The latest proposed changes to the Forests Act makes the Bracks Government less accountable and less obliged to consider biodiversity.
A new Bill is ready to be passed that will set up an arm of DSE called Vicforests to manage the commercial side of logging. Premier Bracks made a pre-election promise that the Department of Sustainability and Environment (DSE) would be more financially accountable. This Bill hampers accountability.
NO FORESTS NO FUTURE
Some of the Bracks Government’s promises in the Our Forests Our Future policy document included:
- Introducing ecologically sustainable logging;
- public accountability and transparency in the management of our forests;
- and complying with Competition Policy (this should see public forests no longer being sold for peanuts, which made it impossible for plantation growers to compete).

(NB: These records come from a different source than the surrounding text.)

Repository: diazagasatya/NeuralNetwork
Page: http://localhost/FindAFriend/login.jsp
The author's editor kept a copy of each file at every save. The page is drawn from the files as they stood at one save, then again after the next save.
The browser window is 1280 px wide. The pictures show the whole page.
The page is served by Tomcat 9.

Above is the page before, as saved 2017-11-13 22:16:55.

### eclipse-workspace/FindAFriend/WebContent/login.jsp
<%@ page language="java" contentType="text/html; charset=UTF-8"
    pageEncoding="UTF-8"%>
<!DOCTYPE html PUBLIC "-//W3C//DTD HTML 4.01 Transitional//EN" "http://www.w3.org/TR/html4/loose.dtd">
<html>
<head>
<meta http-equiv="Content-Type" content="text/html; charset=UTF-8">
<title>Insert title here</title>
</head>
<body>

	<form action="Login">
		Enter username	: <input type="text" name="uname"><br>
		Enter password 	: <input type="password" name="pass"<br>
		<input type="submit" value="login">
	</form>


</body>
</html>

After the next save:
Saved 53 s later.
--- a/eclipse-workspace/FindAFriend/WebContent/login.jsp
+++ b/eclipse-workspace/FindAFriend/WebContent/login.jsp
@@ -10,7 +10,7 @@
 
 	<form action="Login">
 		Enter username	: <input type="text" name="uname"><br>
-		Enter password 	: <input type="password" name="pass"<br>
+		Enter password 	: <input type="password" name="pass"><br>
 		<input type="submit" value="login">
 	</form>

Technically, there is no time frame under which the government has to implement sustainability criteria – it could be within the next 20 years. That knocks out their first point.

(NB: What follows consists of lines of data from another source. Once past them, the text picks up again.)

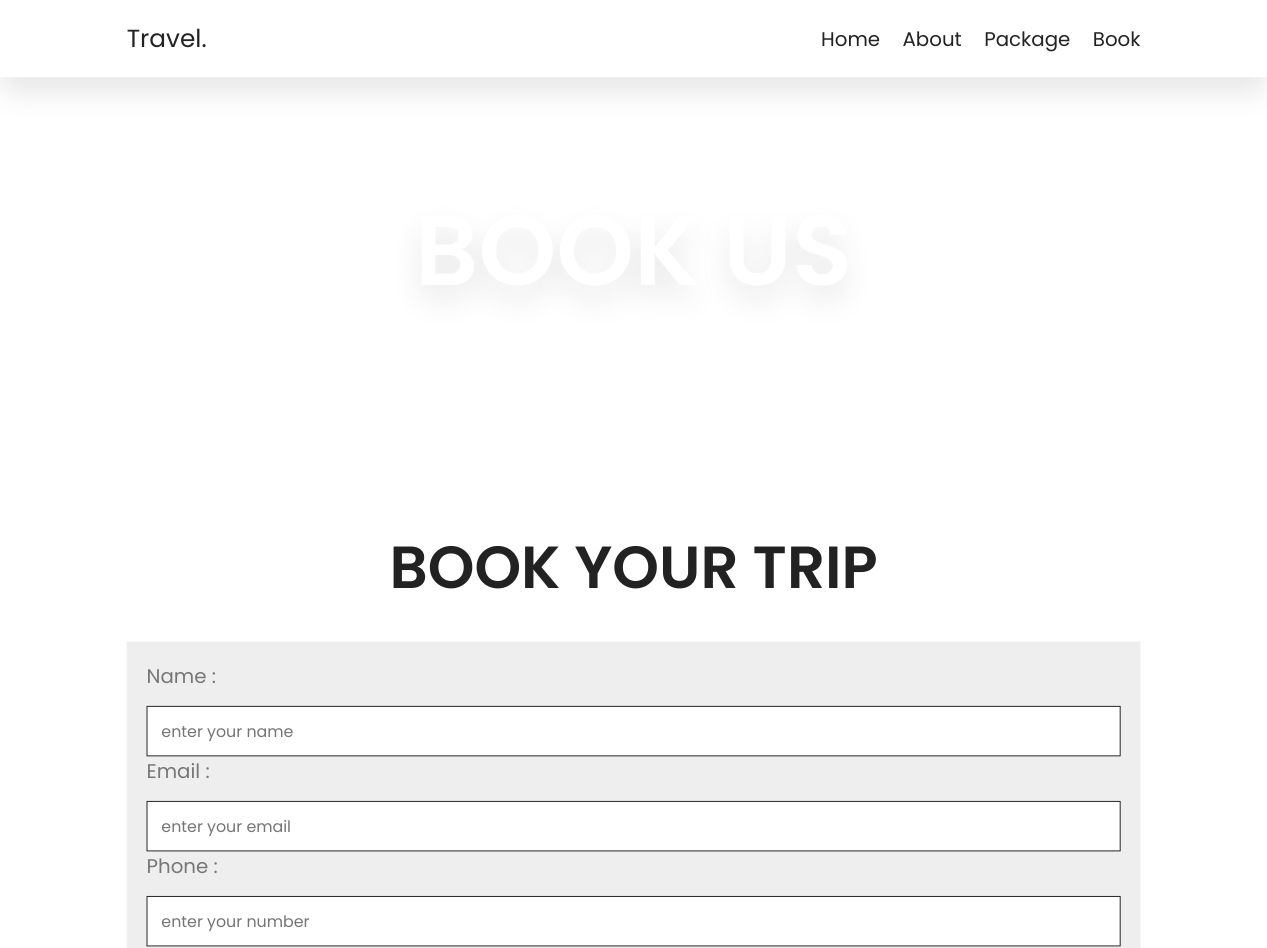
Repository: CTCuong/Traveloka-Web
Page: assets/book.html
The author's editor kept a copy of each file at every save. The page is drawn from the files as they stood at one save, then again after the next save.
The browser window is 1280 px wide. The pictures show the part of the page from y = 0 to 958 px (the page is 2212 px tall before and 1604 px after), at 99% of full size.
Pictures or frames that could not be fetched are drawn as grey boxes. Backgrounds fixed to the window are drawn as part of the page.

Above is the page before, as saved 2023-07-08 16:01:12.
Console error: TypeError: Cannot set properties of null (setting 'onclick')

### assets/book.html
<!DOCTYPE html>
<html lang="en">
<head>
    <meta charset="UTF-8">
    <meta name="viewport" content="width=device-width, initial-scale=1.0">
    <title>Book</title>
    <!--swiper css-->
    <link rel="stylesheet"href="https://cdn.jsdelivr.net/npm/swiper@9/swiper-bundle.min.css"/>
    <!--font awesome link-->
    <link rel="stylesheet" href="https://cdnjs.cloudflare.com/ajax/libs/font-awesome/6.4.0/css/all.min.css">
    <!-- css file link -->
    <link rel="stylesheet" href="/assets/css/style.css">
</head>
<body>
    <!-- header section starts -->
    <section class="header">
        <a href="home.html" class="logo">travel.</a>

        <nav class="navbar">
            <a href="home.html">Home</a>
            <a href="about.html">About</a>
            <a href="package.html">Package</a>
            <a href="book.html">Book</a>

        </nav>

        <div id="menu-btn" class="fas fa-bars"></div>
    </section>
    <!-- header section ends -->

    <div class="heading" style="background: url() no-repeat;">
        <h1>book us</h1>
    </div>

    <!--book section starts-->

    <section class="booking">

        <h1 class="heading-title">book your trip</h1>

        <form action="book_form.html" method="post" class="book-form">

            <div class="flex">
                <div class="inputBox">
                    <span>name :</span>
                    <input type="text" placeholder="enter your name" name="name">
                </div>
            </div>

            <div class="flex">
                <div class="inputBox">
                    <span>email :</span>
                    <input type="email" placeholder="enter your email" name="email">
                </div>
            </div>

            <div class="flex">
                <div class="inputBox">
                    <span>phone :</span>
                    <input type="number" placeholder="enter your number" name="number">
                </div>
            </div>

            <div class="flex">
                <div class="inputBox">
                    <span>address :</span>
                    <input type="text" placeholder="enter your address" name="address">
                </div>
            </div>

            <div class="flex">
                <div class="inputBox">
                    <span>where to :</span>
                    <input type="text" placeholder="place you want to visit" name="location">
                </div>
            </div>

            <div class="flex">
                <div class="inputBox">
                    <span>how many :</span>
                    <input type="number" placeholder="number of guests" name="guests">
                </div>
            </div>

            <div class="flex">
                <div class="inputBox">
                    <span>arrivals :</span>
                    <input type="date" name="arrivals">
                </div>
            </div>

            <div class="flex">
                <div class="inputBox">
                    <span>leaving :</span>
                    <input type="date" name="leaving">
                </div>
            </div>

            <input type="submit" value="submit" class="btn" name ="send">
        </form>
    </section>
    <!--book section ends-->


    <!-- footer section starts -->

    <section class="footer">
        <div class="box-container">

            <div class="box">
                <h3>quick links</h3>
                <a href="home.html"><i class="fas fa-angle-right"></i>Home</a>
                <a href="about.html"><i class="fas fa-angle-right"></i>About</a>
                <a href="package.html"><i class="fas fa-angle-right"></i>Package</a>
                <a href="book.html"><i class="fas fa-angle-right"></i>Book</a>
            </div>

            <div class="box">
                <h3>extra links</h3>
                <a href="#"><i class="fas fa-angle-right"></i> ask question</a>
                <a href="#"><i class="fas fa-angle-right"></i> about us</a>
                <a href="#"><i class="fas fa-angle-right"></i> privacy policy</a>
                <a href="#"><i class="fas fa-angle-right"></i> terms of use</a>
            </div>

            <div class="box">
                <h3>contract info</h3>
                <a href="#"><i class="fas fa-phone"></i> +84 098-326-789 </a>
                <a href="#"><i class="fas fa-phone"></i> +84 023-908-7865 </a>
                <a href="#"><i class="fas fa-envelope"></i> travekhanas@gmail.com </a>
                <a href="#"><i class="fas fa-map"></i> HaNoi, VietNam   </a>
            </div>

            <div class="box">
                <h3>follow us</h3>
                <a href="#"><i class="fab fa-facebook"></i> facebook </a>
                <a href="#"><i class="fab fa-twitter"></i> twitter </a>
                <a href="#"><i class="fab fa-instagram"></i> instagram </a>
                <a href="#"><i class="fab fa-telegram"></i> telegram </a>
            </div>

        </div>

        <div class="credit"> created by <span>mr. Cao Tran Cuong</span> | all rights reserved! </div>
    </section>
    <!-- footer section ends -->

    <!--swiper js-->
    <script src="https://cdn.jsdelivr.net/npm/swiper@9/swiper-bundle.min.js"></script>
    <!-- js file link -->
    <script src="/assets/js/scrip.js"></script>
</body>
</html>

### assets/css/style.css
@import url('https://fonts.googleapis.com/css2?family=Poppins:ital,wght@0,100;0,200;0,300;0,400;0,500;0,600;1,100;1,200;1,300;1,400;1,500;1,600&display=swap');

:root {
    --main-color:#6A5AF9;
    --black:#222;
    --white: #fff;
    --light-black:#777;
    --light-white:#fff9;
    --drak-bg:rgba(0,0,0,.7);
    --light-bg:#eee;
    --border: .1rem solid #222;
    --text-shadow:0 1.5rem 3rem rgba(0,0,0,.3);
    --box-shadow:0 1.5rem 3rem rgba(0,0,0,.1);
}
* {
    font-family: 'Poppins', sans-serif;
    margin: 0; padding: 0;
    outline: none;border: none;
    box-sizing: border-box;
    text-decoration: none;
    text-transform: capitalize;

}

html {
    font-size: 62.5%;
    overflow-x: hidden;
}

html::-webkit-scrollbar {
    width : 1rem;
}

html::-webkit-scrollbar-track {
    background-color: var(--white);
}

html::-webkit-scrollbar-thumb {
    background-color: var(--main-color);
}
section {
    padding: 5rem 10%;
}
.header {
    position: sticky;
    top:0; left: 0; right: 0;
    z-index: 1000;
    background-color: var(--white);
    display: flex;
    padding-top: 2rem;
    padding-bottom: 2rem;
    box-shadow: var(--box-shadow);
    align-items: center;
    justify-content:space-between;
}

.header .logo {
    font-size: 2.5rem;
    color: var(--black);
}

.header .navbar a {
    font-size: 2rem;
    margin-left: 2rem;
    color: var(--black);
}

#menu-btn {
    font-size: 2.5rem;
    color: var(--black);
    cursor: pointer;
    display: none;
}

.home {
    padding: 0;
}

.home .slide {
    text-align: center;
    padding: 2rem;
    display: flex;
    align-items: center;
    justify-content: center;
    background-size: cover !important;
    background-position: center !important;
    min-height: 60rem;
}

.home .slide .content {
    width: 85rem;
    display: none;
}

.home .swiper-slide-active .content {
    display: inline-block;
}

.home .slide .content span {
    display: block;
    font-size: 2.2rem;
    color: var(--light-white);
    padding-bottom: 1rem;
    animation:fadeIn .4s linear backwards .2s;
}

.home .slide .content h3 {
    font-size: 6vw;
    color: var(--white);
    text-transform: uppercase;
    line-height: 1;
    text-shadow: var(--text-shadow);
    padding: 1rem 0;
    animation:fadeIn .4s linear backwards .4s;
}

.home .slide .content .btn {
    animation:fadeIn .4s linear backwards .6s;
}


@keyframes fadeIn {
    0% {
        transform: scale(0);
        opacity: 0;
    }
}


.heading {
    background-size: cover !important;
    background-position: center !important;
    padding-top: 10rem;
    padding-bottom: 15rem;
    display: flex;
    align-items: center;
    justify-content: center;
}

.heading h1 {
    font-size: 10rem;
    text-transform: uppercase;
    color: var(--white);
    text-shadow: var(--box-shadow);
}

.about {
    display: flex;
    align-items: center;
    flex-wrap: wrap;
    gap:3rem;
}

.about .image {
    flex: 1 1 41rem;
}

.about .image img {
    width: 100%;
}

.about .content {
    flex: 1 1 41rem;
    text-align: center;
}

.about .content h3 {
    font-size: 3rem;
    color: var(--black);
}

.about .content p {
    font-size: 1.5rem;
    color: var(--light-black);
    line-height: 2;
    padding: 1rem 0;
}

.about .content .icons-container {
    margin-top: 2rem;
    display: flex;
    flex-wrap: wrap;
    gap :1.5rem;
    align-items: flex-end;
}

.about .content .icons-container .icons {
    background: var(--light-bg);
    padding: 2rem;
    flex: 1 1  10rem;
}

.about .content .icons-container .icons i {
    font-size: 4rem;
    margin-top: 2rem;
    color:  var(--main-color);
}

.about .content .icons-container .icons span {
    font-size: 1.5rem;
    color: var(--light-black);
    display: block;
}

.reviews {
    background: var(--light-bg);
}

.reviews .slide {
    padding: 2rem;
    border: var(--border);
    background: var(--white);
    text-align: center;
    box-shadow: var(--box-shadow);
    user-select: none;
}

.reviews .slide .stars i {
    font-size: 1.7rem;
    color: var(--main-color);
}

.reviews .slide p {
    font-size: 1.5rem;
    color: var(--light-black);
    line-height: 2;
    padding: 1rem 0;
}

.reviews .slide h3 {
    font-size: 2rem;
    color: var(--black);
}

.reviews .slide span {
    font-size: 1.5rem;
    color: var(--main-color);
    display: block;
}

.reviews .slide img {
    height: 7rem;
    width: 7rem;
    border-radius: 50%;
    object-fit: cover;
    margin-top: 1rem;
}

.reviews .slide .stars {
    padding-bottom: .5rem;
}




.btn {
    display: inline-block;
    background: var(--black);
    margin-top: 1rem;
    color: var(--white);
    font-size: 1.7rem;
    padding: 1rem 3rem;
    cursor: pointer;

}

.btn:hover {
    background: var(--main-color);
}

.home-about {
    display: flex;
    align-items: center;
    flex-wrap: wrap;
}

.home-about .image {
    flex: 1 1 41rem;
}

.home-about .image img {
    width: 100%;

}

.home-about .content {
    flex: 1 1 41rem;
    padding: 3rem;
    background: var(--light-bg);
}

.home-about .content h3 {
    font-size: 3rem;
    color: var(--black);
}

.home-about .content p {
    font-size: 1.5rem;
    padding: 1rem;
    line-height:2 ;
    color: var(--black);
}

.home-packages {
    background: var(--light-bg);
}

.home-packages .box-container .box {
    border: var(--border);
    box-shadow: var(--box-shadow);
    background: var(--white);
}

.home-packages .box-container {
    display: grid;
    grid-template-columns: repeat(auto-fit, minmax(30rem, 1fr));
    gap : 2rem;
}

.home-packages .box-container .box .image {
    height: 25rem;
    overflow: hidden;
}

.home-packages .box-container .box .image img {
    height: 100%;
    width: 100%;
    object-fit: cover;
    transition: .2s linear;
}

.home-packages .box-container .box:hover .image img {
    transform: scale(1.1);

}

.home-packages .box-container .box .content {
    padding: 2rem;
    text-align: center;

}

.home-packages .box-container .box .content h3 {
    font-size: 2.5rem;
    color: var(--black);
}

.home-packages .box-container .box .content p {
    font-size: 1.5rem;
    color: var(--light-black);
    line-height: 2;
    padding: 1rem 0;
}

.home-packages .load-more {
    text-align: center;
    margin-top: 2rem;
}

.home-offer {
    text-align: center;
}

.home-offer .content {
    max-width: 50rem;
    margin: 0 auto;
}

.home-offer .content h3 {
    font-size: 3.5rem;
    text-transform: uppercase;
    color: var(--black);
}

.home-offer .content p {
    font-size: 1.5rem;
    color: var(--black);
    line-height: 2;
    padding: 1rem 0;
}


.services .box-container {
    display: grid;
    grid-template-columns: repeat(auto-fit, minmax(16rem, 1fr));
    gap : 1.5rem;
}

.services .box-container .box {
    padding: 3rem 2rem;
    text-align: center;
    background: var(--main-color);
    cursor: pointer;
}


.services .box-container .box:hover {
    background: var(--black) ;
}

.services .box-container .box h3 {
    color: var(--white);
    font-size: 1,7rem;
    padding-top: 1rem;
}

.services .box-container .box img {
    height: 7rem;
}

.heading-title {
    text-align: center;
    margin-bottom: 3rem;
    font-size: 6rem;
    text-transform: uppercase;
    color: var(--black);
}

.packages .box-container .box {
    border: var(--border);
    box-shadow: var(--box-shadow);
    background: var(--white);
    display: none;
}

.packages .box-container .box:nth-child(1),
.packages .box-container .box:nth-child(2),
.packages .box-container .box:nth-child(3),
.packages .box-container .box:nth-child(4),
.packages .box-container .box:nth-child(5),
.packages .box-container .box:nth-child(6){
    display: inline-block;
}

.packages .box-container {
    display: grid;
    grid-template-columns: repeat(auto-fit, minmax(30rem, 1fr));
    gap : 2rem;
}

.packages .box-container .box .image {
    height: 25rem;
    overflow: hidden;
}

.packages .box-container .box .image img {
    height: 100%;
    width: 100%;
    object-fit: cover;
    transition: .2s linear;
}

.packages .box-container .box:hover .image img {
    transform: scale(1.1);

}

.packages .box-container .box .content {
    padding: 2rem;
    text-align: center;

}

.packages .box-container .box .content h3 {
    font-size: 2.5rem;
    color: var(--black);
}

.packages .box-container .box .content p {
    font-size: 1.5rem;
    color: var(--light-black);
    line-height: 2;
    padding: 1rem 0;
}

.packages .load-more {
    text-align: center;
    margin-top: 2rem;
}

.booking .book-form {
    padding: 2rem;
    background: var(--light-bg);
}

.booking .book-form .flex {
    display: flex;
    flex-wrap: wrap;
    gap:3rem;
}

.booking .book-form .flex .inputBox {
    flex:1 1 41rem;
}

.booking .book-form .flex .inputBox input {
    width: 100%;
    padding: 1.2rem 1.4rem;
    font-size: 1.6rem;
    color: var(--light-black);
    text-transform: none;
    margin-top: 1.5rem;
    border: var(--border);
}

.booking .book-form .flex .inputBox input:focus {
    background: var(--black);
    color: var(--white);
}

.booking .book-form .flex .inputBox input:focus::placeholder {
    color: var(--light-white);
}

.booking .book-form .flex .inputBox span {
    font-size: 2rem;
    color: var(--light-black);
}


























.footer {
    background:url(/assets/image/Footer/low-angle-nature-night-time.jpg) no-repeat;
    background-size: cover;
    background-position: center;
    background-attachment: fixed;
}

.footer .box-container {
    display: grid;
    grid-template-columns: repeat(auto-fit, minmax(25rem, 1fr));
    gap : 3rem;
}

.footer .box-container .box h3{
    color: var(--white);
    font-size: 2.5rem;
    padding-bottom: 2rem;
}

.footer .box-container .box a {
    color: var(--light-white);
    font-size: 1.5rem;
    padding-bottom: 1.5rem;
    display: block;
}

.footer .box-container .box a i {
    color: var(--main-color);
    padding-right: .5rem;
    transition: .2s linear ;
}

.footer .box-container .box a:hover i {
    padding-right: 2rem;
}

.footer .credit {
    text-align: center;
    padding-top: 3.5rem;
    margin-top: 3rem;
    border-top: .1rem solid var(--light-bg);
    font-size: 2rem;
    color: var(--white);
}

.footer .credit span {
    color:var(--main-color);
}



/* media queries */
@media (max-width:1200px) {

    section {
        padding: 3rem 5%;
    }

}

@media (max-width:991px) {

    html {
        font-size: 55%;
    }

    section {
        padding: 3rem 2rem;
    }

    .home .slide .content h3 {
        font-size: 10vw;
    }
}

@media (max-width:768px) {
    #menu-btn {
         display: inline-block;
         transition: .2s linear;
    }

    #menu-btn.fa-times {
        transform: rotate(180deg);
    }

    .header .navbar {
        position: absolute;
        top:99%; left:0; right:0;
        background-color: var(--white);
        border-top: var(--border);
        padding: 2rem;
        transition: .2s linear;
        clip-path: polygon(0 0, 100% 0, 100% 0, 0 0);
    }

    .header .navbar.active {
        clip-path: polygon(0 0, 100% 0, 100% 100%, 0 100%);
    }

    .header .navbar a {
        display:block;
        margin: 2rem;
        text-align: center ;
    }

}
@media (max-width:450px) {

    html {
        font-size: 50%;
    }

    .heading-title {
        font-size: 3.5rem;
    }

}

### assets/js/scrip.js
let menu = document.querySelector('#menu-btn');
let navbar = document.querySelector('.header .navbar');

menu.onclick = () =>{
    menu.classList.toggle('fa-times');
    navbar.classList.toggle('active');
};

window.onscroll = () => {
    menu.classList.remove('fa-times')
    navbar.classList.remove('active')

};

var swiper = new Swiper(".home-slider", {
  loop:true,
  navigation: {
    nextEl: ".swiper-button-next",
    prevEl: ".swiper-button-prev",
  },
});



var swiper = new Swiper(".reviews-slider", {
  slidesPerView: 3,
  spaceBetween:30,
  slidesPerGroup:3,
  loop:true,
  loopFillGroupWithBlank: true,
  pagination: {
    el:".swiper-pagination",
    clickable:true,
  },
  navigation: {
    nextEl:".swiper-button-next",
    prevEl:".swiper-button-prev",
  },
});

let loadMoreBtn = document.querySelector('.packages .load-more .btn');
let currentItem = 3;

loadMoreBtn.onclick = () =>{
  let boxes = [...document.querySelectorAll('.packages .box-container .box')];
  for (var i = currentItem; i < currentItem + 3; i ++){
    boxes[i].style.display = 'inline-block';
  };
  currentItem +=3;
  if(currentItem >=boxes.length){
    loadMoreBtn.style.display = 'none';
  }
}

After the next save:
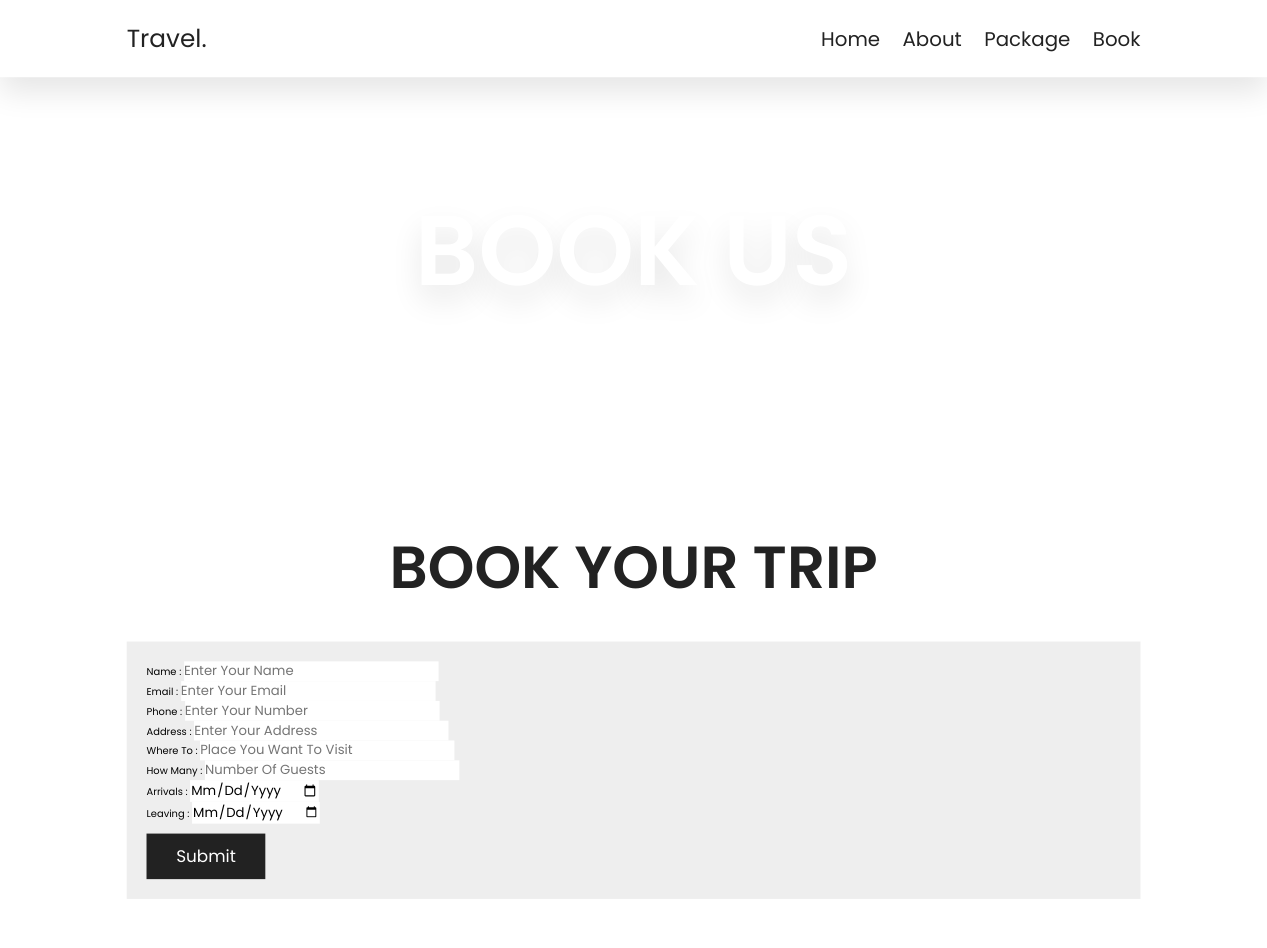
Saved 71 s later.
--- a/assets/css/style.css
+++ b/assets/css/style.css
@@ -489,33 +489,7 @@ section {
     gap:3rem;
 }
 
-.booking .book-form .flex .inputBox {
-    flex:1 1 41rem;
-}
-
-.booking .book-form .flex .inputBox input {
-    width: 100%;
-    padding: 1.2rem 1.4rem;
-    font-size: 1.6rem;
-    color: var(--light-black);
-    text-transform: none;
-    margin-top: 1.5rem;
-    border: var(--border);
-}
-
-.booking .book-form .flex .inputBox input:focus {
-    background: var(--black);
-    color: var(--white);
-}
-
-.booking .book-form .flex .inputBox input:focus::placeholder {
-    color: var(--light-white);
-}
-
-.booking .book-form .flex .inputBox span {
-    font-size: 2rem;
-    color: var(--light-black);
-}
+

There is nothing in the Bill that will allow for community consultation over areas to be logged. Once an agreement has been drawn up with logging interests it will be a commercial-in-confidence agreement that no one can access even under FOI. That knocks out the second accountability point.
The Bill might only partly implement the third point, but it leaves the way open for a continuation of the massive public subsidy we’ve been exposing for years.
Vicforests will choose which forests will be logged but this will be in the absence of an ecologically sustainable forest management system (ESFMS). Under the RFAs, the Bracks Government agreed to develop sustainability indicators and ESFMS.
Even if some sort of sustainability system is developed, there will be no direct obligation for Vicforests to comply with it. Given Vicforests’ commercial objectives to make profits, this is a huge concern.
The other fear is that the Bill does not ensure that Vicforests will recover the full cost of logging. It will bring in a system whereby licence holders will bid for logs. This will push smaller players out of the field and open the door for price fixing between the larger mills. There would be no minimum price for logs on offer.
There was a huge opportunity here to make forest management comply with biodiversity protection and other environmental laws. It could also have resolved the issue of clearfelling old growth and other heritage forests. However it has written another vague and unenforceable piece of legislation.
The Bill also makes other amendments to the Forests Act 1958 and the Conservation Forests and Lands Act 1987. One is a change of wording for charging protesters. It has been common to win appeals after people have been charged with “Obstruct lawful logging operation”. The wording has now been changed to “Obstruct approved logging operation”. This is an admission that very few of their approved logging operations are in fact lawful!
Jill / Vanessa Bleyer, Lawyers For Forests